When my teenager was young, I wanted to share good poetry with her without taking away her choice of bedtime books, so I started, unintentionally, a strange tradition of reading to her from children’s poetry collections while she took her baths. She was a dawdling bather and my only child at the time, so we were not often rushed. Now that she’s buried in assigned high school reading, I share poems with her all too rarely – usually called out from my part of the house to hers. But I like to think that good poetry from bath times long-past never washes completely away. – Stephanie Parsley
For the youngest readers:
Twenty-three poems take readers and listeners many places familiar to babies, from stroller rides to the depths of the kitchen drawer, and touch on common objects and experiences such as noses, sneezes, and blankies. With beautiful illustrations by Tomie dePaola, Little Poems for Tiny Ears will enchant babies, toddlers, and preschoolers, who will see (and hear) themselves on the pages; and adults will not tire of reading the original rhyme aloud.
I rattle pans and bang the pots
And make some noise … well … okay … lots.
(From “The Kitchen Drawer”)
Without my blankie,
Me so cranky.
With bold, two-page, woodblock-and-watercolor illustrations by Holly Meade, this collection of 17 short poems about sea creatures offers much to savor. Simple rhyming language makes the collection friendly for young readers, while some of the poems contain verbal surprises and more complex vocabulary that will be appreciated by experienced readers – for example, apparition paired with magician in “The Octopus,” and the metaphor “fair compass in a carapace” (which had me consulting my online dictionary) in “The Sea Turtle.”
This short novel in verse features Gabriella (Gabby), a daydreamer who has just moved to a new neighborhood and school after her parents’ break-up. Simple words such as snowflake spark Gabby’s daydreams and open windows connected to happier times, helping her deal with the difficulties in her life. Will Gabby’s daydreaming get her into trouble with her new teacher and cause her to be the friendless “weird kid” – or will Gabby be discovered as the gifted poet she really is?
and the dreary winter rain
outside my classroom window
turns to liquid thunder,
pounding into a clear pool
and I can’t wait
to dive in.

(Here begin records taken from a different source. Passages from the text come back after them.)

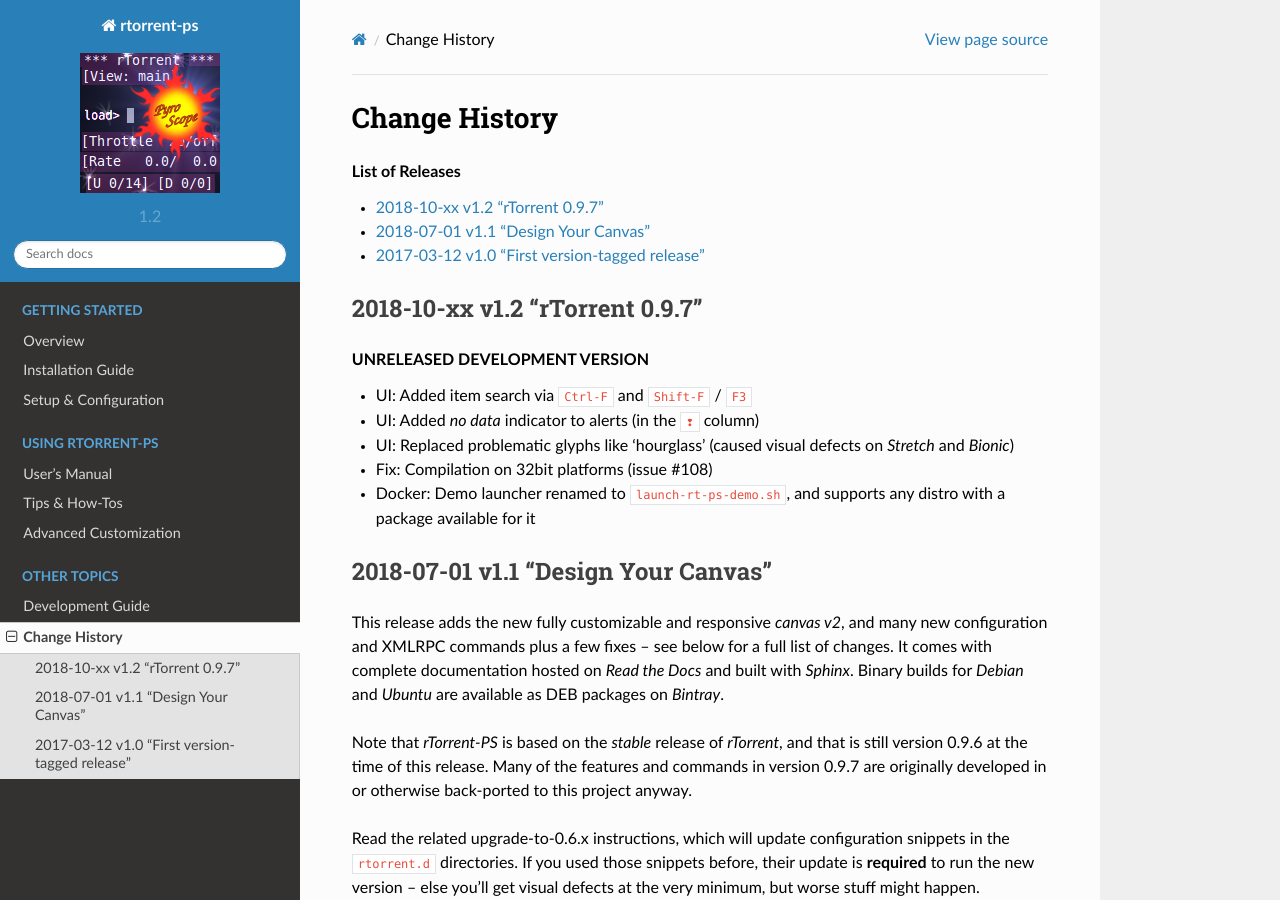
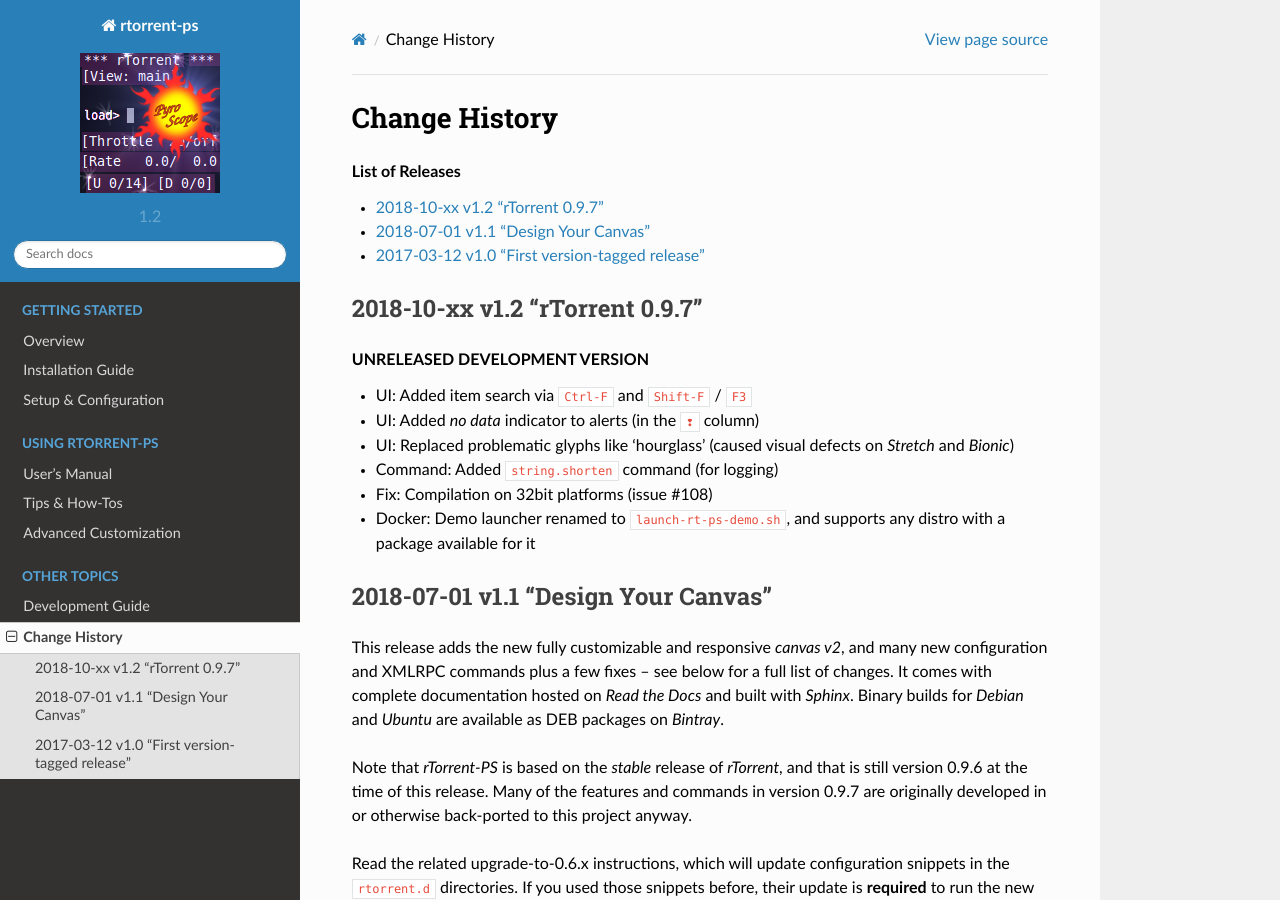
Before and after one commit to pyroscope/rtorrent-ps, a Sphinx documentation site: the page built from docs/CHANGES.rst, in a window 1280 px wide and 900 px high. Built offline with Sphinx 7.4.7 and the Read the Docs theme 2.0.0, drawn with Linux system fonts in a browser that asks for light colours.

Commit message:
changelog: string.shorten

```diff
--- a/docs/CHANGES.rst
+++ b/docs/CHANGES.rst
@@ -12,6 +12,7 @@
 - UI: Added item search via ``Ctrl-F`` and ``Shift-F`` / ``F3``
 - UI: Added *no data* indicator to alerts (in the ``❢`` column)
 - UI: Replaced problematic glyphs like ‘hourglass’ (caused visual defects on *Stretch* and *Bionic*)
+- Command: Added ``string.shorten`` command (for logging)
 - Fix: Compilation on 32bit platforms (issue #108)
 - Docker: Demo launcher renamed to ``launch-rt-ps-demo.sh``,
   and supports any distro with a package available for it
```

Stephanie Parsley Ledyard is a writer, certified teacher, and high-school library assistant who lives in Dallas, Texas with her husband, two daughters (ages 16 and 3), cats, and dog. She publishes her own poetry on her blog, Sparsely and has an MFA in writing for children and young adults from Vermont College of Fine Arts.